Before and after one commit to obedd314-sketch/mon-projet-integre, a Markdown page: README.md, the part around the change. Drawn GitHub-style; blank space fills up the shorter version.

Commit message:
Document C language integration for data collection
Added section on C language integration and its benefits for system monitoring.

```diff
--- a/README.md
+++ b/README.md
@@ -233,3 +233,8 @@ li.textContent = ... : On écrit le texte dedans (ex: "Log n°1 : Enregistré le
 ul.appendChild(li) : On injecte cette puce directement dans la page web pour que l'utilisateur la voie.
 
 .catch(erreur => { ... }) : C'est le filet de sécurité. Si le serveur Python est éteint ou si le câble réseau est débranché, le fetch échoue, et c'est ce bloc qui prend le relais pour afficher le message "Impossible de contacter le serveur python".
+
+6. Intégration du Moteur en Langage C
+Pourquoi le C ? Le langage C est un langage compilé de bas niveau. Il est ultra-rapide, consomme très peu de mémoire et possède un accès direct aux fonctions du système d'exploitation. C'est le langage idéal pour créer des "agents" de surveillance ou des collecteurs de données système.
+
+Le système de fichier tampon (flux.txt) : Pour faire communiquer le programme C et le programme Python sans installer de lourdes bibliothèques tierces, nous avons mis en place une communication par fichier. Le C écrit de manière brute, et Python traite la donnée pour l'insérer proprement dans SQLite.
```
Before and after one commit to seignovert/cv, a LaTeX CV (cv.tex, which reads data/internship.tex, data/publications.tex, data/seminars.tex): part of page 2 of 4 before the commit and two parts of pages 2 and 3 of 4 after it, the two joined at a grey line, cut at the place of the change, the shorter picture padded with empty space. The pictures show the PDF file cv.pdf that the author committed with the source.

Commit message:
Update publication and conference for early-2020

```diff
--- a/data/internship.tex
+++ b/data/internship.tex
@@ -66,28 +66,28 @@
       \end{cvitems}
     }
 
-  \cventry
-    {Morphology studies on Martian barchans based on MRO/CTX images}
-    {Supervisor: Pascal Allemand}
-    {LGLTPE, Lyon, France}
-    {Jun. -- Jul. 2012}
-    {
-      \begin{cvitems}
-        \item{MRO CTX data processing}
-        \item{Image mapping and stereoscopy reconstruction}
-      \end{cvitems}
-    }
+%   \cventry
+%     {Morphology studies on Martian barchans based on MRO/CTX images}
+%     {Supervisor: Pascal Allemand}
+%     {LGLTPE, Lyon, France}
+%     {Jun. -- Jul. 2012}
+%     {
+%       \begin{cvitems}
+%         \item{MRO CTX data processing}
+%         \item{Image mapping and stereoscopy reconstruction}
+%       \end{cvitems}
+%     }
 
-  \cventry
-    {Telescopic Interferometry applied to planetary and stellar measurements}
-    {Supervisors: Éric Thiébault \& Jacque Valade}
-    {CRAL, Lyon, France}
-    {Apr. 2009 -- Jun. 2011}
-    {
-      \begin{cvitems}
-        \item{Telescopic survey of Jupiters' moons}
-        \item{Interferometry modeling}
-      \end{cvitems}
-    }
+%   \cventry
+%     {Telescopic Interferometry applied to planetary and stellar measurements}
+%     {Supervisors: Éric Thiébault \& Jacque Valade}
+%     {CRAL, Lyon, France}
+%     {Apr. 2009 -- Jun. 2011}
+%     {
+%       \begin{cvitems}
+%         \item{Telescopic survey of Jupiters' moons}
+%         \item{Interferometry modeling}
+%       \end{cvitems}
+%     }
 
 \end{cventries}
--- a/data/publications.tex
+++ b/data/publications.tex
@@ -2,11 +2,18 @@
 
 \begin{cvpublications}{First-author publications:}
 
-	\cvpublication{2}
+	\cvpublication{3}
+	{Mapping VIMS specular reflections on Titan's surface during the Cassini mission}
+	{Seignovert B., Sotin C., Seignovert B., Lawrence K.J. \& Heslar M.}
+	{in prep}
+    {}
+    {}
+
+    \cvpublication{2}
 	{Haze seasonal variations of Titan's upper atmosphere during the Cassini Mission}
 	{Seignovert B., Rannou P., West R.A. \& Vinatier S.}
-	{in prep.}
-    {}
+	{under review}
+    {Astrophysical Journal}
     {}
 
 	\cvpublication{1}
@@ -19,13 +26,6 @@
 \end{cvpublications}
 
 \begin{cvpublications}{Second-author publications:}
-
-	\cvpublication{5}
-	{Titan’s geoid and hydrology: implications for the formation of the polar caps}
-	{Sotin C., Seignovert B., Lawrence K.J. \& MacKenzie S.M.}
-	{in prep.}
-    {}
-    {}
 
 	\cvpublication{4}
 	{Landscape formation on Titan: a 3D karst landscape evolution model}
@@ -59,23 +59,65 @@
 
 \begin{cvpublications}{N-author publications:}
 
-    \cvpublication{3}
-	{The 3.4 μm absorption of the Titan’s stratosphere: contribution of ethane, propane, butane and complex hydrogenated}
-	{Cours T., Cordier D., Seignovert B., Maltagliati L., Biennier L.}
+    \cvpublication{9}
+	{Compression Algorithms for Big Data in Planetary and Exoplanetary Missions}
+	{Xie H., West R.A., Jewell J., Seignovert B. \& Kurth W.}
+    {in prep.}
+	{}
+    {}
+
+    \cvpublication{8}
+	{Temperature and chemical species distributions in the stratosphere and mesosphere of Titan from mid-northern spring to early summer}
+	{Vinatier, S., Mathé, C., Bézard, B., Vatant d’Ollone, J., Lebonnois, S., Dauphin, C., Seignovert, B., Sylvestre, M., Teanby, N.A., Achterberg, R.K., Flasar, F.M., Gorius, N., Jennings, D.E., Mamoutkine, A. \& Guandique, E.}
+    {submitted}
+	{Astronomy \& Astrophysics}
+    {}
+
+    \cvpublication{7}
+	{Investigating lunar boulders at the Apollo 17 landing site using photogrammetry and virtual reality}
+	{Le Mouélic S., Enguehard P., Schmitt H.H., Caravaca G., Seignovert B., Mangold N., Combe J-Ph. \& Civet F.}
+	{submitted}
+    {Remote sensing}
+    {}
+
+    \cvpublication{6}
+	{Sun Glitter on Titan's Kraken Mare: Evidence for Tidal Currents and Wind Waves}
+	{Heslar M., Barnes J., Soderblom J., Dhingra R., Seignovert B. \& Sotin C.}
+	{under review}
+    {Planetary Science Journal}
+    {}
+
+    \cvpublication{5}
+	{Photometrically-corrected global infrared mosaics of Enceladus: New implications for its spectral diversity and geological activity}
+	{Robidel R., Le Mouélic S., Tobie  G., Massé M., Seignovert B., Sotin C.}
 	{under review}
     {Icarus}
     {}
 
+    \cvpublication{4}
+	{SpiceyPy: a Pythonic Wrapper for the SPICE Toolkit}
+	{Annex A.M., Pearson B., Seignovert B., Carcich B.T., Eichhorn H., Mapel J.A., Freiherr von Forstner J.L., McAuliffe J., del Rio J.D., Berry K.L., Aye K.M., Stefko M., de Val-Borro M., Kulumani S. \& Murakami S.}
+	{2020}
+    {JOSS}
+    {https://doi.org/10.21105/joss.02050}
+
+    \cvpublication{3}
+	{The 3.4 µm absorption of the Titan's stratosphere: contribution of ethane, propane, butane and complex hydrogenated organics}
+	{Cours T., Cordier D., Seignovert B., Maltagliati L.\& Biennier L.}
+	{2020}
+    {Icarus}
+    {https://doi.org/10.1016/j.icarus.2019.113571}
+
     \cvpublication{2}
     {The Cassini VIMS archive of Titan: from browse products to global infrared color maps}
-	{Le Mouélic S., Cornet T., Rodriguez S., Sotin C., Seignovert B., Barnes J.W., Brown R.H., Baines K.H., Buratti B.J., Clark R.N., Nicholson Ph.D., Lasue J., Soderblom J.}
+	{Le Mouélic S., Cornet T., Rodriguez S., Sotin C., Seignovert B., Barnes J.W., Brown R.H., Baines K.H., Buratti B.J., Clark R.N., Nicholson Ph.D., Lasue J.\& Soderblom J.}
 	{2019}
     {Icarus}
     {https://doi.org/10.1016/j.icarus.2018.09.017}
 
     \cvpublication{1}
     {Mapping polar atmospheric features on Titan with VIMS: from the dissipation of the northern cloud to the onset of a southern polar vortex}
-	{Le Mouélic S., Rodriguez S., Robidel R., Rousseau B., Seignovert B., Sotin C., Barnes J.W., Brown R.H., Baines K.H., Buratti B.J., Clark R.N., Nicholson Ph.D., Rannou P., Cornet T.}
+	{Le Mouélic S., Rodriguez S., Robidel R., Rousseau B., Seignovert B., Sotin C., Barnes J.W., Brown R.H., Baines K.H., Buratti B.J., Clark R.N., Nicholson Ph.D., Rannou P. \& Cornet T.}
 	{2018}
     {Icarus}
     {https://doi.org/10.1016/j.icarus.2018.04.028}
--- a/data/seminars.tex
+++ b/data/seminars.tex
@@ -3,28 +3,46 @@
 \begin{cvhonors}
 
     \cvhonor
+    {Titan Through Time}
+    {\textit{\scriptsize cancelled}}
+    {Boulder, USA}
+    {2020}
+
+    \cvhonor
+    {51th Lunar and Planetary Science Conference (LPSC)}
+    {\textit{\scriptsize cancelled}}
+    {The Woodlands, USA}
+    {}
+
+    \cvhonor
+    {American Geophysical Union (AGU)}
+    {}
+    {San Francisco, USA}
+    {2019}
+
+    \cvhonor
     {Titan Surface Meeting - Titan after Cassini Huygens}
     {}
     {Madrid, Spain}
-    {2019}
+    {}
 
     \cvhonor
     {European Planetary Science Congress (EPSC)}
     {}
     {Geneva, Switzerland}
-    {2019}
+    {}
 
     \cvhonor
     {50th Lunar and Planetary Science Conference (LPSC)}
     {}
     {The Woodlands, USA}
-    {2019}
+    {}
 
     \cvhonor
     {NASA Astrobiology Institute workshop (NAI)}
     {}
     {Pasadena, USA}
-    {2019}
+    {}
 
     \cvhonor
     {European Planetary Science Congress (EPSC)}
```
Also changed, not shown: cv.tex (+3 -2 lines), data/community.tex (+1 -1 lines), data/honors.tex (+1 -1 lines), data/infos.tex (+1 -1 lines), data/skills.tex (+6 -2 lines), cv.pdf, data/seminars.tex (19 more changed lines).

Aim of the task | Return each line of the data that contains the string "Rodriguez".

The completed task |
-	{Le Mouélic S., Cornet T., Rodriguez S., Sotin C., Seignovert B., Barnes J.W., Brown R.H., Baines K.H., Buratti B.J., Clark R.N., Nicholson Ph.D., Lasue J., Soderblom J.}
+	{Le Mouélic S., Cornet T., Rodriguez S., Sotin C., Seignovert B., Barnes J.W., Brown R.H., Baines K.H., Buratti B.J., Clark R.N., Nicholson Ph.D., Lasue J.\& Soderblom J.}
-	{Le Mouélic S., Rodriguez S., Robidel R., Rousseau B., Seignovert B., Sotin C., Barnes J.W., Brown R.H., Baines K.H., Buratti B.J., Clark R.N., Nicholson Ph.D., Rannou P., Cornet T.}
+	{Le Mouélic S., Rodriguez S., Robidel R., Rousseau B., Seignovert B., Sotin C., Barnes J.W., Brown R.H., Baines K.H., Buratti B.J., Clark R.N., Nicholson Ph.D., Rannou P. \& Cornet T.}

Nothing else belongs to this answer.